• [Problem to solve]:
In your copy, each line below is repeated exactly and no image appears.

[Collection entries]
########

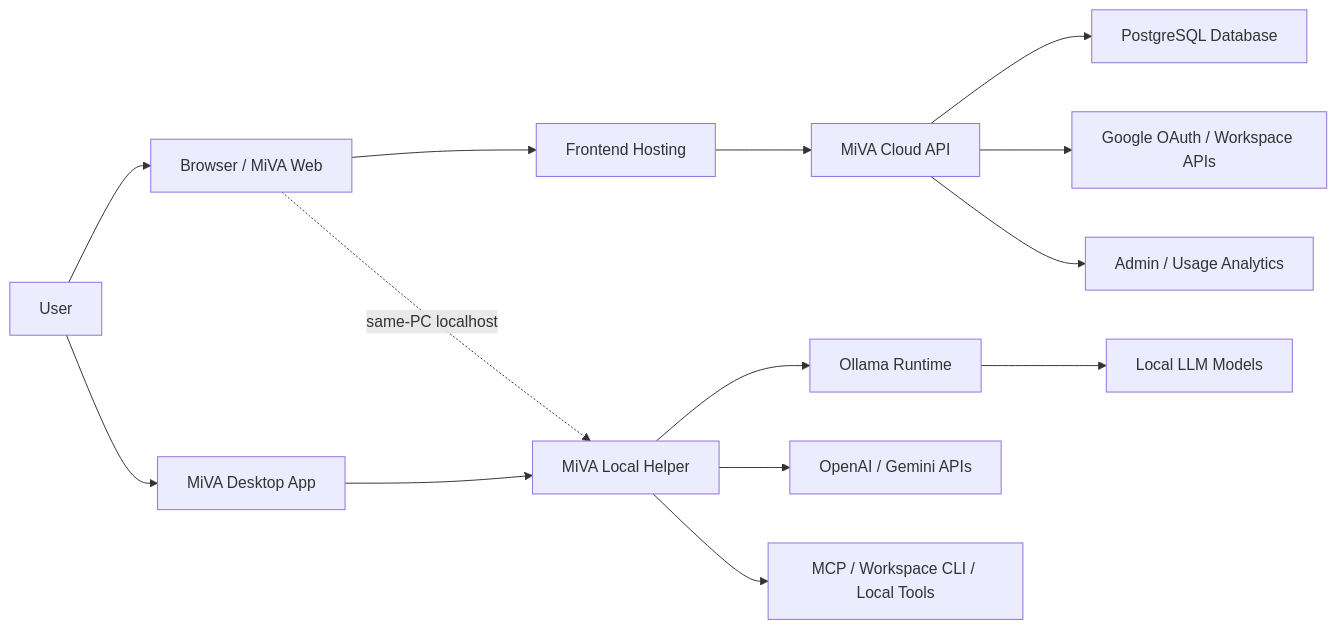
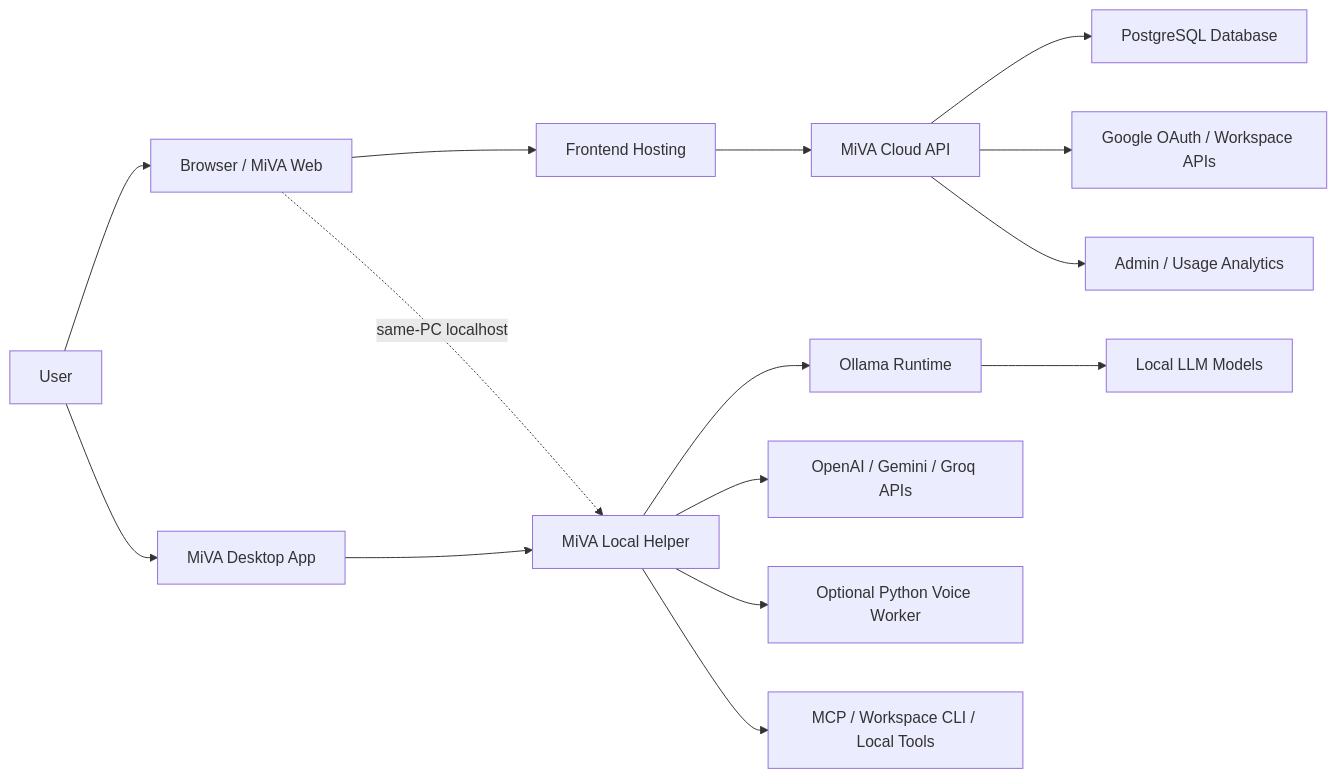
One commit to jimpmg123/MiVA changed the first of 9 diagrams in docs/SOFTWARE_DESIGN_DOCUMENT.md. Above: the diagram before and after it, drawn with Mermaid. The commit also changed other lines of this file and 7 other files, not shown here.

````diff
--- a/docs/SOFTWARE_DESIGN_DOCUMENT.md
+++ b/docs/SOFTWARE_DESIGN_DOCUMENT.md
@@ -45,18 +46,19 @@
 ```mermaid
 flowchart LR
   User["User"] --> Browser["Browser / MiVA Web"]
   User --> Desktop["MiVA Desktop App"]
 
   Browser --> WebHost["Frontend Hosting"]
   WebHost --> Api["MiVA Cloud API"]
   Api --> Db["PostgreSQL Database"]
   Api --> OAuth["Google OAuth / Workspace APIs"]
   Api --> Admin["Admin / Usage Analytics"]
 
   Browser -. "same-PC localhost" .-> LocalHelper["MiVA Local Helper"]
   Desktop --> LocalHelper
   LocalHelper --> Ollama["Ollama Runtime"]
   Ollama --> LocalModels["Local LLM Models"]
-  LocalHelper --> CloudModels["OpenAI / Gemini APIs"]
+  LocalHelper --> CloudModels["OpenAI / Gemini / Groq APIs"]
+  LocalHelper --> VoiceWorker["Optional Python Voice Worker"]
   LocalHelper --> LocalTools["MCP / Workspace CLI / Local Tools"]
 ```
````
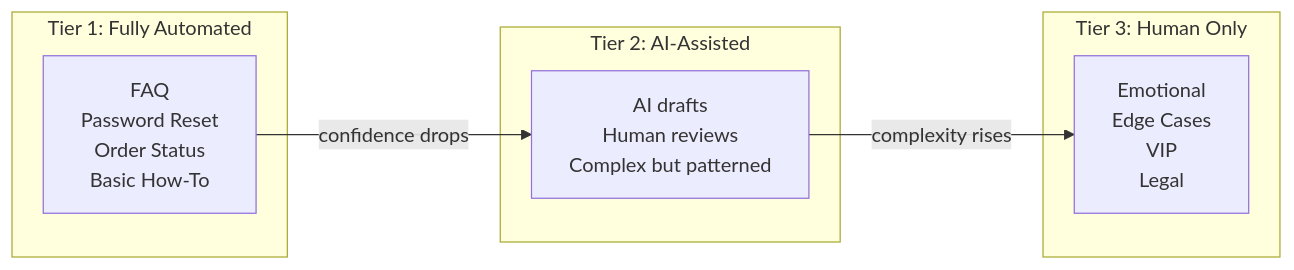
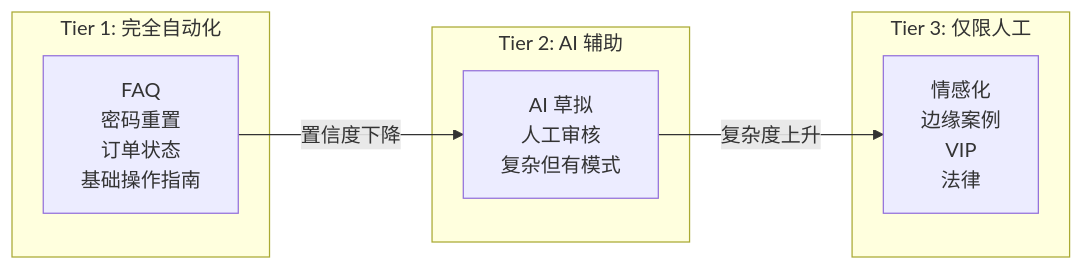
One commit to stars-labs/ai-driven-customer-service changed the second of 7 diagrams in i18n/zh/docusaurus-plugin-content-docs/current/architecture.md. Above: the diagram before and after it, drawn with Mermaid. The commit also changed other lines of this file and 15 other files, not shown here.

````diff
--- a/i18n/zh/docusaurus-plugin-content-docs/current/architecture.md
+++ b/i18n/zh/docusaurus-plugin-content-docs/current/architecture.md
@@ -59,17 +59,17 @@
 ```mermaid
 flowchart LR
-    subgraph Tier1["Tier 1: Fully Automated"]
-        T1[FAQ<br/>Password Reset<br/>Order Status<br/>Basic How-To]
+    subgraph Tier1["Tier 1: 完全自动化"]
+        T1[FAQ<br/>密码重置<br/>订单状态<br/>基础操作指南]
     end
 
-    subgraph Tier2["Tier 2: AI-Assisted"]
-        T2[AI drafts<br/>Human reviews<br/>Complex but patterned]
+    subgraph Tier2["Tier 2: AI 辅助"]
+        T2[AI 草拟<br/>人工审核<br/>复杂但有模式]
     end
 
-    subgraph Tier3["Tier 3: Human Only"]
-        T3[Emotional<br/>Edge Cases<br/>VIP<br/>Legal]
+    subgraph Tier3["Tier 3: 仅限人工"]
+        T3[情感化<br/>边缘案例<br/>VIP<br/>法律]
     end
 
-    T1 -->|confidence drops| T2
-    T2 -->|complexity rises| T3
+    T1 -->|置信度下降| T2
+    T2 -->|复杂度上升| T3
 ```
````
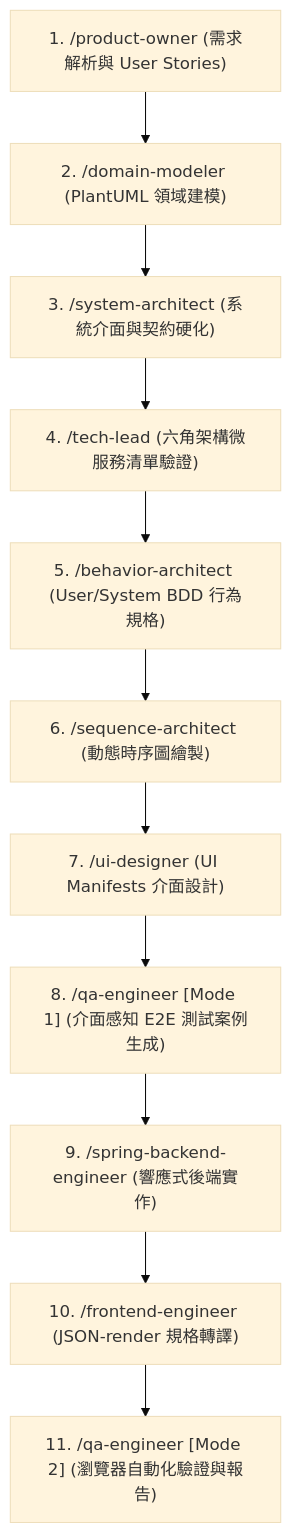
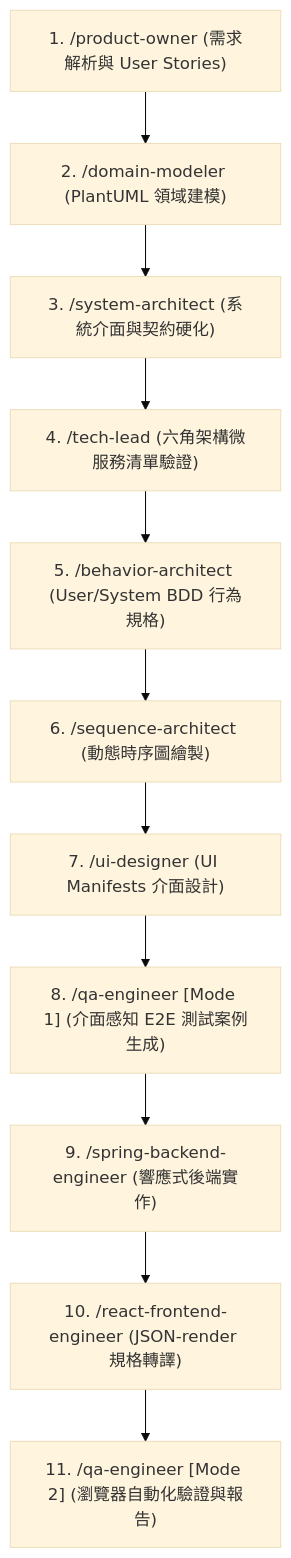
One commit to linuschien/score-assistant changed the diagram in README.md. Above: the diagram before and after it, drawn with Mermaid (base theme). The commit also changed other lines of this file and 1 other file, not shown here.

Commit message:
docs: update project documentation in README.md

````diff
--- a/README.md
+++ b/README.md
@@ -44,16 +44,16 @@
 ```mermaid
 graph TD
     PO["1. /product-owner (需求解析與 User Stories)"]
     DM["2. /domain-modeler (PlantUML 領域建模)"]
     SysA["3. /system-architect (系統介面與契約硬化)"]
     TL["4. /tech-lead (六角架構微服務清單驗證)"]
     BA["5. /behavior-architect (User/System BDD 行為規格)"]
     SA["6. /sequence-architect (動態時序圖繪製)"]
     UID["7. /ui-designer (UI Manifests 介面設計)"]
     QA1["8. /qa-engineer [Mode 1] (介面感知 E2E 測試案例生成)"]
     BE["9. /spring-backend-engineer (響應式後端實作)"]
-    FE["10. /frontend-engineer (JSON-render 規格轉譯)"]
+    FE["10. /react-frontend-engineer (JSON-render 規格轉譯)"]
     QA2["11. /qa-engineer [Mode 2] (瀏覽器自動化驗證與報告)"]
 
     PO --> DM --> SysA --> TL --> BA --> SA --> UID --> QA1 --> BE --> FE --> QA2
 ```
````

########

• [Output of the exercise]:
One commit to jimpmg123/MiVA changed the first of 9 diagrams in docs/SOFTWARE_DESIGN_DOCUMENT.md. Above: the diagram before and after it, drawn with Mermaid. The commit also changed other lines of this file and 7 other files, not shown here.

````diff
--- a/docs/SOFTWARE_DESIGN_DOCUMENT.md
+++ b/docs/SOFTWARE_DESIGN_DOCUMENT.md
@@ -45,18 +46,19 @@
 ```mermaid
 flowchart LR
   User["User"] --> Browser["Browser / MiVA Web"]
   User --> Desktop["MiVA Desktop App"]
 
   Browser --> WebHost["Frontend Hosting"]
   WebHost --> Api["MiVA Cloud API"]
   Api --> Db["PostgreSQL Database"]
   Api --> OAuth["Google OAuth / Workspace APIs"]
   Api --> Admin["Admin / Usage Analytics"]
 
   Browser -. "same-PC localhost" .-> LocalHelper["MiVA Local Helper"]
   Desktop --> LocalHelper
   LocalHelper --> Ollama["Ollama Runtime"]
   Ollama --> LocalModels["Local LLM Models"]
-  LocalHelper --> CloudModels["OpenAI / Gemini APIs"]
+  LocalHelper --> CloudModels["OpenAI / Gemini / Groq APIs"]
+  LocalHelper --> VoiceWorker["Optional Python Voice Worker"]
   LocalHelper --> LocalTools["MCP / Workspace CLI / Local Tools"]
 ```
````
One commit to stars-labs/ai-driven-customer-service changed the second of 7 diagrams in i18n/zh/docusaurus-plugin-content-docs/current/architecture.md. Above: the diagram before and after it, drawn with Mermaid. The commit also changed other lines of this file and 15 other files, not shown here.

````diff
--- a/i18n/zh/docusaurus-plugin-content-docs/current/architecture.md
+++ b/i18n/zh/docusaurus-plugin-content-docs/current/architecture.md
@@ -59,17 +59,17 @@
 ```mermaid
 flowchart LR
-    subgraph Tier1["Tier 1: Fully Automated"]
-        T1[FAQ<br/>Password Reset<br/>Order Status<br/>Basic How-To]
+    subgraph Tier1["Tier 1: 完全自动化"]
+        T1[FAQ<br/>密码重置<br/>订单状态<br/>基础操作指南]
     end
 
-    subgraph Tier2["Tier 2: AI-Assisted"]
-        T2[AI drafts<br/>Human reviews<br/>Complex but patterned]
+    subgraph Tier2["Tier 2: AI 辅助"]
+        T2[AI 草拟<br/>人工审核<br/>复杂但有模式]
     end
 
-    subgraph Tier3["Tier 3: Human Only"]
-        T3[Emotional<br/>Edge Cases<br/>VIP<br/>Legal]
+    subgraph Tier3["Tier 3: 仅限人工"]
+        T3[情感化<br/>边缘案例<br/>VIP<br/>法律]
     end
 
-    T1 -->|confidence drops| T2
-    T2 -->|complexity rises| T3
+    T1 -->|置信度下降| T2
+    T2 -->|复杂度上升| T3
 ```
````
One commit to linuschien/score-assistant changed the diagram in README.md. Above: the diagram before and after it, drawn with Mermaid (base theme). The commit also changed other lines of this file and 1 other file, not shown here.

Commit message:
docs: update project documentation in README.md

````diff
--- a/README.md
+++ b/README.md
@@ -44,16 +44,16 @@
 ```mermaid
 graph TD
     PO["1. /product-owner (需求解析與 User Stories)"]
     DM["2. /domain-modeler (PlantUML 領域建模)"]
     SysA["3. /system-architect (系統介面與契約硬化)"]
     TL["4. /tech-lead (六角架構微服務清單驗證)"]
     BA["5. /behavior-architect (User/System BDD 行為規格)"]
     SA["6. /sequence-architect (動態時序圖繪製)"]
     UID["7. /ui-designer (UI Manifests 介面設計)"]
     QA1["8. /qa-engineer [Mode 1] (介面感知 E2E 測試案例生成)"]
     BE["9. /spring-backend-engineer (響應式後端實作)"]
-    FE["10. /frontend-engineer (JSON-render 規格轉譯)"]
+    FE["10. /react-frontend-engineer (JSON-render 規格轉譯)"]
     QA2["11. /qa-engineer [Mode 2] (瀏覽器自動化驗證與報告)"]
 
     PO --> DM --> SysA --> TL --> BA --> SA --> UID --> QA1 --> BE --> FE --> QA2
 ```
````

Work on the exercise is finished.